We all remember our first time.

Mine came late on a chilly sun-drenched morning midway through a bouncy ride on a boat filled with tourists on the Last Hope Sound.

We were journeying through a picturesque setting that included cliffs of nesting condors and a massive rock that’s home to a cormorant breeding colony, framed all the while by dramatic peaks in the distance that grew taller the further on we traveled. We were moving at a decent clip, bouncing over the wind-swept waves when Balmaceda came into view, the mountain that’s home to its eponymous glacier.

Ice clung to the rock behind a curtain of fog that lingered over the higher portion of the mountain; just below, the bright whitish aqua of the glacier abruptly turned to a brown stone that cried into the sound. I was momentarily saddened that my first contact with a glacier saw cascading mountain runoff as a metaphor for tears.

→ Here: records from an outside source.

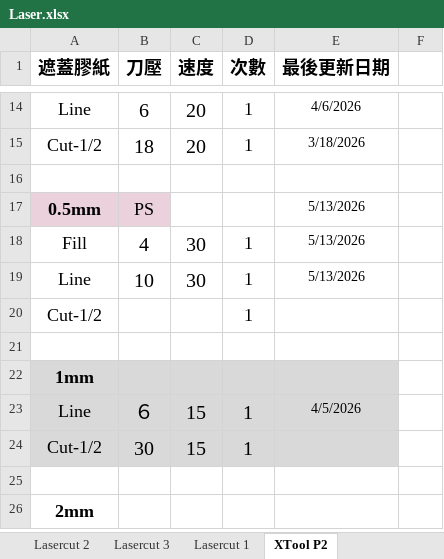
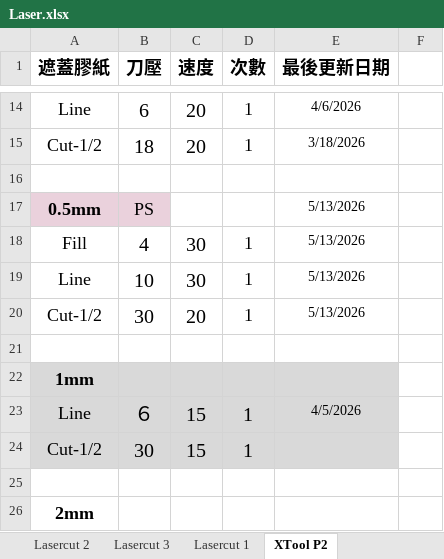
Before and after one commit to zionlasercut/cutdata, an Excel workbook: Laser.xlsx, sheet XTool P2, drawn as a sheet; only a part is shown, gaps mark what is left out; values as stored, in another font and other column widths than the file's, no borders; charts and pictures not drawn; the diff names each change by its address in the sheet, - before the commit and + after, or states it on an @@ line.

Commit message:
Update Laser.xlsx from Google Sheets @ 2026-05-13T12:31:56.905Z

```diff
--- a/Laser.xlsx (sheet XTool P2)
+++ b/Laser.xlsx (sheet XTool P2)
-B20 (刀壓): (empty)
+B20 (刀壓): 30
-C20 (速度): (empty)
+C20 (速度): 20
-E20 (最後更新日期): (empty)
+E20 (最後更新日期): 5/13/2026
```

Just fifteen years ago, our guide said, the base of the glacier was at sea level.

It’s said that the navigator Juan Ladrillero gave the sound its name back in 1557, thinking it was his last chance to reach the Strait of Magellan. Instead he reached a dead end at a glacier.

For the rapidly retreating Balmaceda, all hope is gone. I felt glad that I made the opportunity to add it to my ‘So Very Glad I Saw it Before it Disappears’ file.

Balmaceda Glacier, Last Hope Sound, Patagonia, Chile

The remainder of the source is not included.